Book review: Eleanor & Park by Rainbow Rowell

CaptureWith Rainbow Rowell’s new book Landline due for release in July, we take a look at her previous story Eleanor & Park.

Never judge a book by its cover.

It’s always too easy to pick up a book, read the blurb and jump to an assumption whether you’ll like it or not. Every so often, it’s worth trying something a little different, as sometimes you can find a hidden treasure. I consider Eleanor & Park to be such a discovery. It’s easy enough to look at the cover and dismiss it as another chick-lit romance book, perhaps along the line of a Gossip Girl or similar, but that would be underestimating Rainbow Rowell’s writing prowess. That’s not to say that I’m not a fan of Gossip Girl or Dawson’s Creek or trashy teen drama like that, as they are certainly guilty pleasures of mine, but Eleanor & Park is in a whole different ballpark and far beyond anything they could ever offer. This is a book that presents romance in a real and believable manner, placing it in a tangible environment and giving us relatable and fallible characters in the titular couple.

I say ‘couple’ but they would struggle to say the same for most of the book. One of the most likeable things about Eleanor & Park is the way they scuffle and squirm with their feelings for one another. Eleanor is a natural loner, always going against the grain and having learned to stick up for herself and be responsible for her own existence. This comes from her less-than-perfect family life at home, where she has been kicked out of home before, and still suffers the wrath of her mother’s horrendous boyfriend. Park on the other hand has the illusion of a perfect home life, with dependable and hard working parents, and as a Korean, his family is certainly different to that of Eleanor, which makes taking her home quite the experience.

It takes them a while to even get to that stage though.
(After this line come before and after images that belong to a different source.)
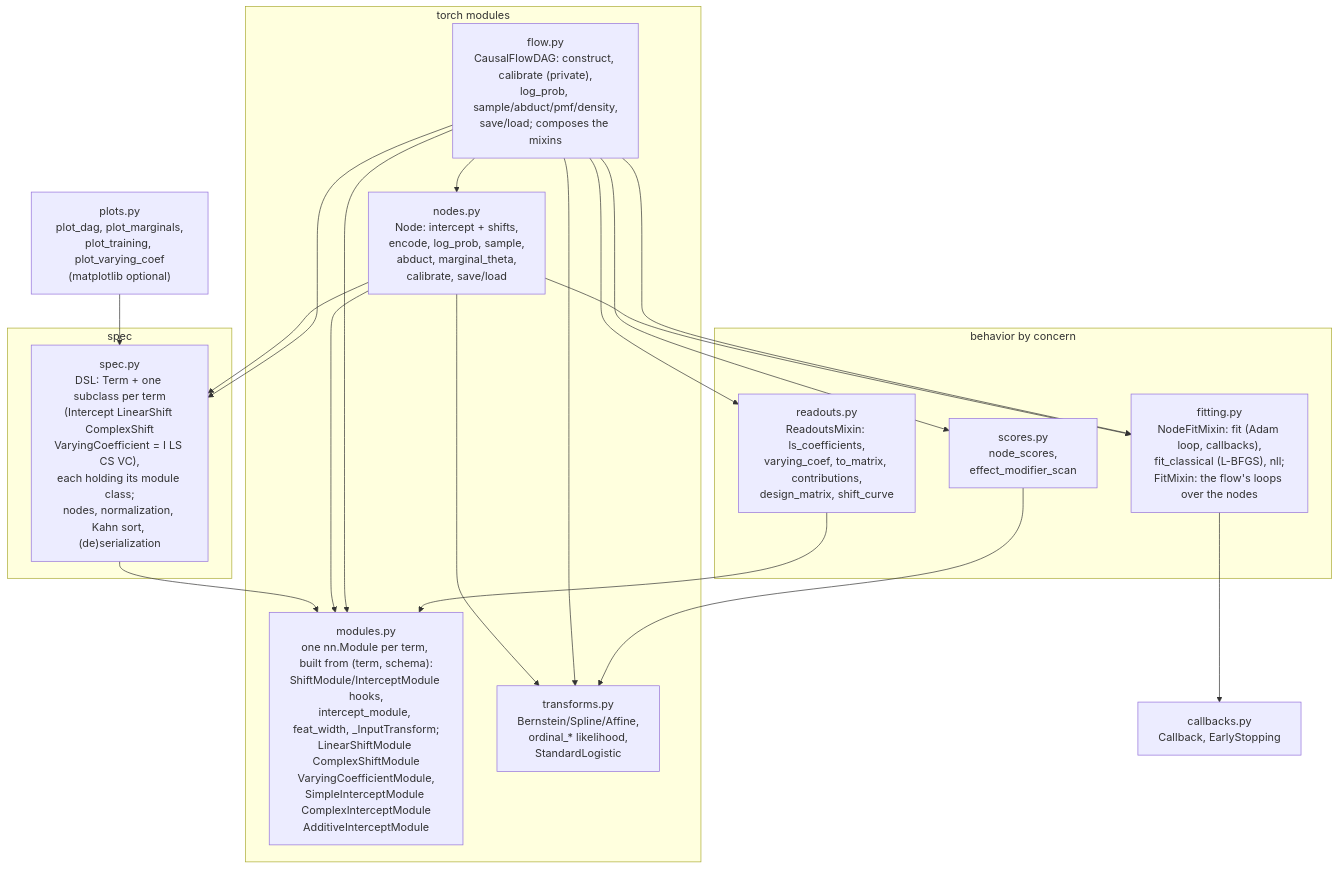
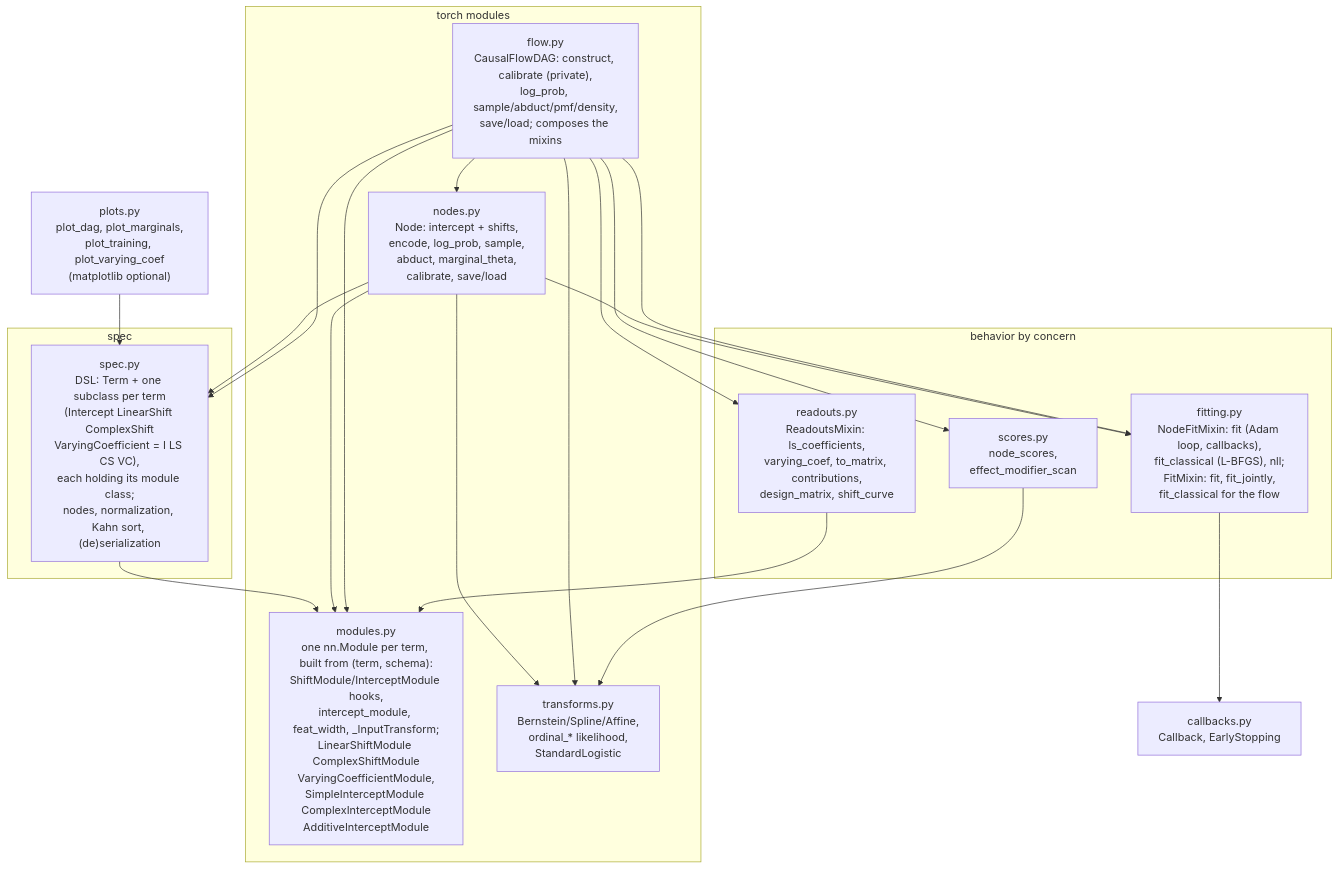
The first of 6 diagrams in docs/architecture.md (tensorchiefs/tramdag), drawn with Mermaid before and after one commit. The commit also changed 7 other files, not shown here.

First line of the commit message:
fix: EarlyStopping reads each node's validation under fit_jointly

````diff
--- a/docs/architecture.md
+++ b/docs/architecture.md
@@ -10,36 +10,36 @@
 ```mermaid
 graph TD
     subgraph data["spec"]
         spec["spec.py<br/>DSL: Term + one subclass per term<br/>(Intercept LinearShift ComplexShift<br/>VaryingCoefficient = I LS CS VC),<br/>each holding its module class;<br/>nodes, normalization, Kahn sort, (de)serialization"]
     end
     subgraph torch["torch modules"]
         modules["modules.py<br/>one nn.Module per term, built from (term, schema):<br/>ShiftModule/InterceptModule hooks,<br/>intercept_module, feat_width, _InputTransform;<br/>LinearShiftModule ComplexShiftModule<br/>VaryingCoefficientModule,<br/>SimpleInterceptModule ComplexInterceptModule<br/>AdditiveInterceptModule"]
         transforms["transforms.py<br/>Bernstein/Spline/Affine,<br/>ordinal_* likelihood,<br/>StandardLogistic"]
         nodes["nodes.py<br/>Node: intercept + shifts,<br/>encode, log_prob, sample,<br/>abduct, marginal_theta,<br/>calibrate, save/load"]
         flow["flow.py<br/>CausalFlowDAG: construct, calibrate (private),<br/>log_prob, sample/abduct/pmf/density,<br/>save/load; composes the mixins"]
     end
     subgraph functions["behavior by concern"]
-        fitting["fitting.py<br/>NodeFitMixin: fit (Adam loop, callbacks),<br/>fit_classical (L-BFGS), nll;<br/>FitMixin: the flow's loops over the nodes"]
+        fitting["fitting.py<br/>NodeFitMixin: fit (Adam loop, callbacks),<br/>fit_classical (L-BFGS), nll;<br/>FitMixin: fit, fit_jointly,<br/>fit_classical for the flow"]
         readouts["readouts.py<br/>ReadoutsMixin: ls_coefficients,<br/>varying_coef, to_matrix, contributions,<br/>design_matrix, shift_curve"]
         scores["scores.py<br/>node_scores,<br/>effect_modifier_scan"]
     end
     callbacks["callbacks.py<br/>Callback, EarlyStopping"]
     plots["plots.py<br/>plot_dag, plot_marginals,<br/>plot_training, plot_varying_coef<br/>(matplotlib optional)"]
 
     spec --> modules
     nodes --> spec
     nodes --> transforms
     nodes --> fitting
     nodes --> modules
     flow --> nodes
     flow --> modules
     flow --> spec
     flow --> transforms
     flow --> fitting
     flow --> readouts
     flow --> scores
     fitting --> callbacks
     readouts --> modules
     scores --> transforms
     plots --> spec
 ```
````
The tale of Eleanor & Park is anything but smooth, providing a roller-coaster of emotions for both of them to go through, as you would expect from any school kids. It’s something we can all relate to – being unsure about the world and those around you, and the pressures of having to cope with all these changes, inside and out. There are so many stories written about youngsters around this age, simply because there’s so much emotional source material to pull from. Whether it’s Eleanor’s insecurities over her weight, or Park’s differences as a person compared to the kids he hangs around with, there’s so much going on here under the surface that every reader will find something that they’ll be nodding their head in agreement about. Also the wonderful setting of the 1980s is something that I personally smiled at on many occasions, being an 80s kid and all, and that’s just another reason why you can’t dismiss Eleanor & Park as simply a teen book. Rowell nails the cultural references completely, and while they’ll go over the heads of many, there’ll be a lot of you that reminisce from cover to cover through music and comics and more.Capture
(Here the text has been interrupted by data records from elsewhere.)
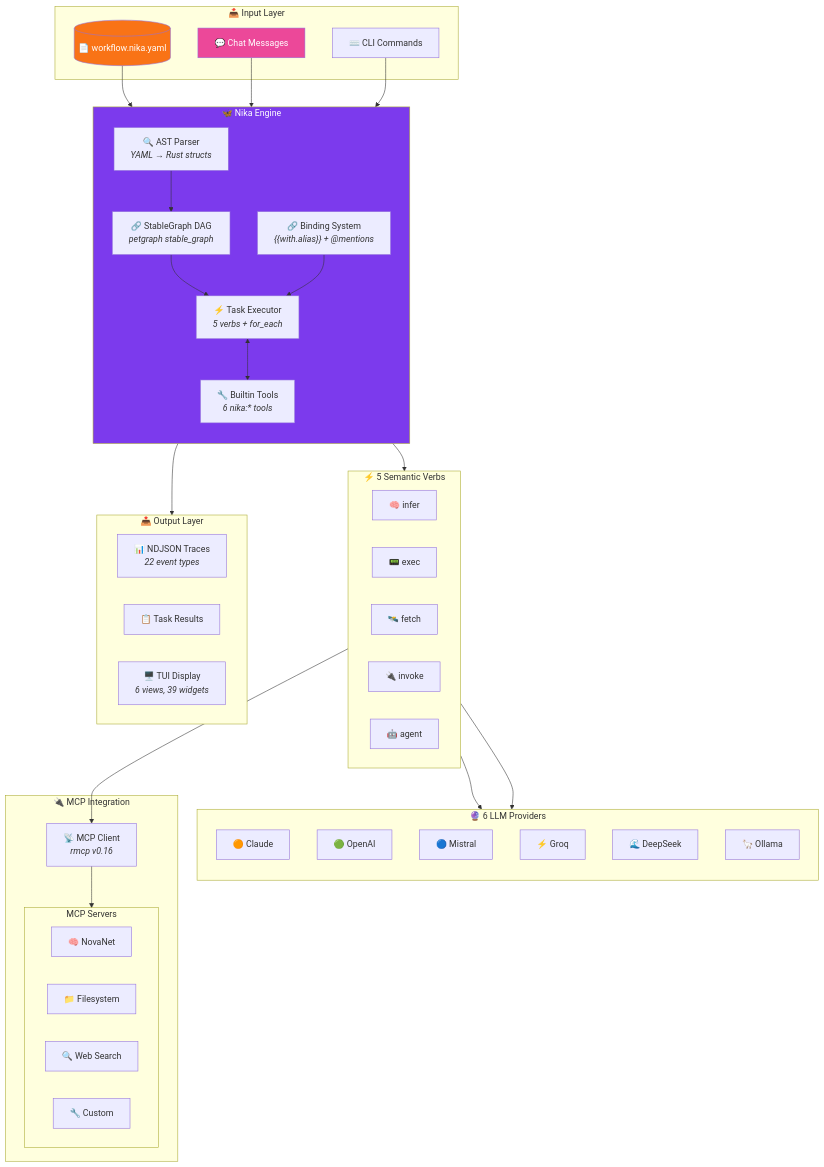
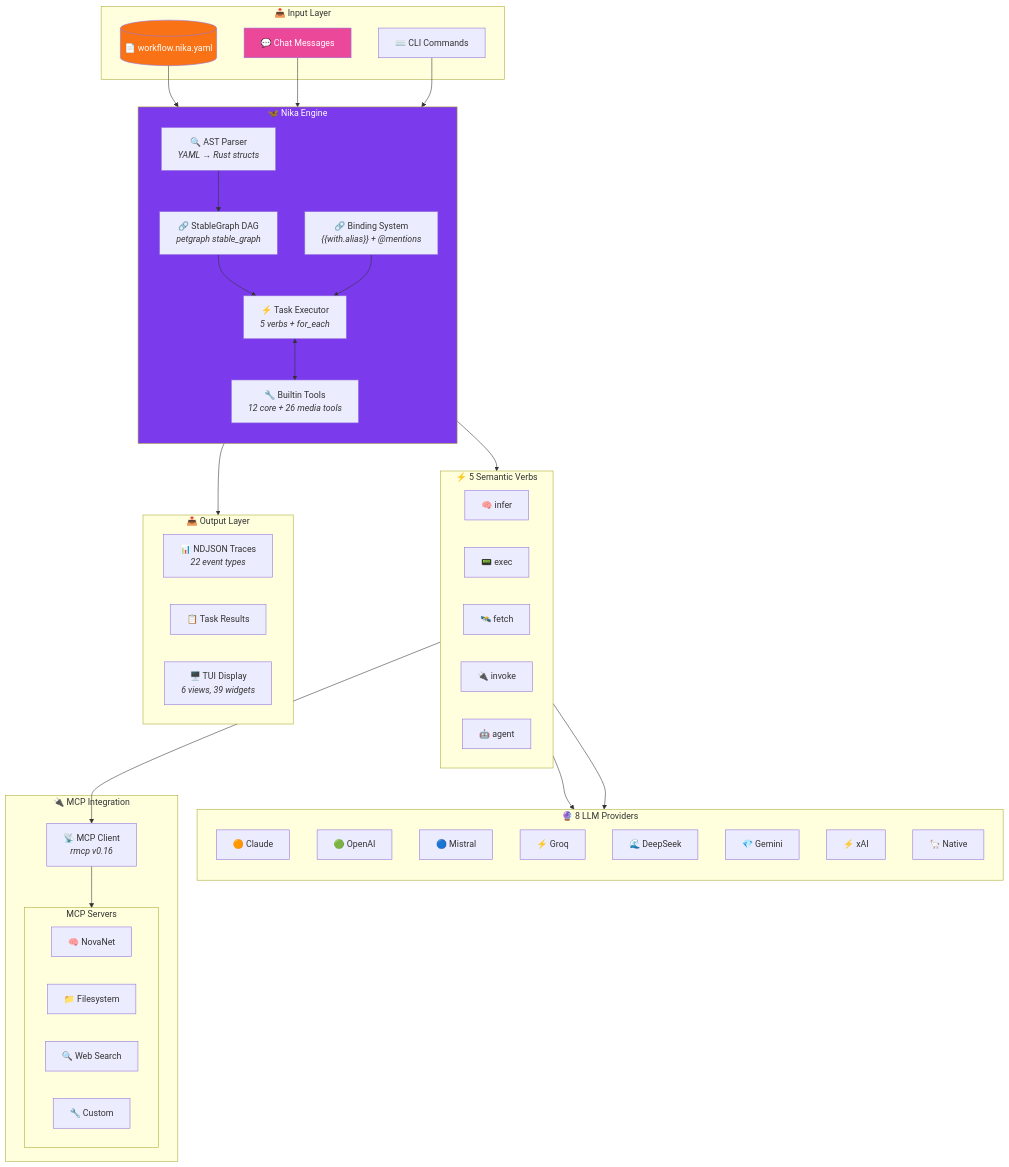
The fourth of 13 diagrams in README.md (supernovae-st/nika), drawn with Mermaid before and after one commit. The commit also changed other lines of this file, not shown here.

````diff
--- a/README.md
+++ b/README.md
@@ -483,71 +486,73 @@
 ```mermaid
 flowchart TB
     subgraph Input["📥 Input Layer"]
         YAML[("📄 workflow.nika.yaml")]
         Chat["💬 Chat Messages"]
         CLI["⌨️ CLI Commands"]
     end
 
     subgraph Core["🦋 Nika Engine"]
         direction TB
         Parser["🔍 AST Parser<br/><i>YAML → Rust structs</i>"]
         StableDag["🔗 StableGraph DAG<br/><i>petgraph stable_graph</i>"]
         Executor["⚡ Task Executor<br/><i>5 verbs + for_each</i>"]
-        BuiltinTools["🔧 Builtin Tools<br/><i>6 nika:* tools</i>"]
+        BuiltinTools["🔧 Builtin Tools<br/><i>12 core + 26 media tools</i>"]
         Binding["🔗 Binding System<br/><i>{{with.alias}} + @mentions</i>"]
 
         Parser --> StableDag
         StableDag --> Executor
         Executor <--> BuiltinTools
         Binding --> Executor
     end
 
     subgraph Verbs["⚡ 5 Semantic Verbs"]
         direction LR
         Infer["🧠 infer"]
         Exec["📟 exec"]
         Fetch["🛰️ fetch"]
         Invoke["🔌 invoke"]
         Agent["🤖 agent"]
     end
 
-    subgraph Providers["🔮 6 LLM Providers"]
+    subgraph Providers["🔮 8 LLM Providers"]
         direction TB
         Claude["🟠 Claude"]
         OpenAI["🟢 OpenAI"]
         Mistral["🔵 Mistral"]
         Groq["⚡ Groq"]
         DeepSeek["🌊 DeepSeek"]
-        Ollama["🦙 Ollama"]
+        Gemini["💎 Gemini"]
+        XAi["⚡ xAI"]
+        Native["🦙 Native"]
     end
 
     subgraph MCP["🔌 MCP Integration"]
         McpClient["📡 MCP Client<br/><i>rmcp v0.16</i>"]
         subgraph Servers["MCP Servers"]
             NovaNet["🧠 NovaNet"]
             Filesystem["📁 Filesystem"]
             WebSearch["🔍 Web Search"]
             Custom["🔧 Custom"]
         end
     end
 
     subgraph Output["📤 Output Layer"]
         Traces["📊 NDJSON Traces<br/><i>22 event types</i>"]
         Results["📋 Task Results"]
         TUI["🖥️ TUI Display<br/><i>6 views, 39 widgets</i>"]
     end
 
     YAML --> Parser
     Chat --> StableDag
     CLI --> Parser
     Executor --> Verbs
     Infer --> Providers
     Agent --> Providers
     Invoke --> McpClient
     McpClient --> Servers
     Executor --> Output
 
     style Core fill:#7c3aed,color:#fff
     style YAML fill:#f97316,color:#fff
     style Chat fill:#ec4899,color:#fff
 ```
````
At the heart, Eleanor & Park is of course a love story, but not just first love between people, but love of being a geek, of being an individual and of finding your place in the world. This is a story of discovery, of joy and sadness, and about perseverance and laughter. It’s about everything that we all struggle to find at that age, regardless of our upbringings or individual characteristics – we all had to find who we are, and some of us are still on that journey. Rowell has a grasp on humanity that gives her the voice of a generation, but it’s not just one generation but all of them. Her voice teaches us to carry on no matter what, to smile and laugh through the bad times, and to conquer whatever fears we may have. Above all else, Rowell wants everyone to be true to themselves and learn to love who they are, regardless of what others may say. Does it matter how Eleanor looks or what Park’s cultural background is or if they live together or apart? In the end, I’d say no, because love is there no matter what, and Rowell leaves us with a sense of hope and positivity.

In short, throw away the Young Adult label on Eleanor & Park, and be open to one of the geekiest and most inspirational books I’ve read in quite some time. Rowell might have a love of bad language, but beyond the f-words is a world of real ideas and emotions that will touch every reader that takes the journey. Highly recommended.

Eleanor & Park is out now and available from all good book stockists.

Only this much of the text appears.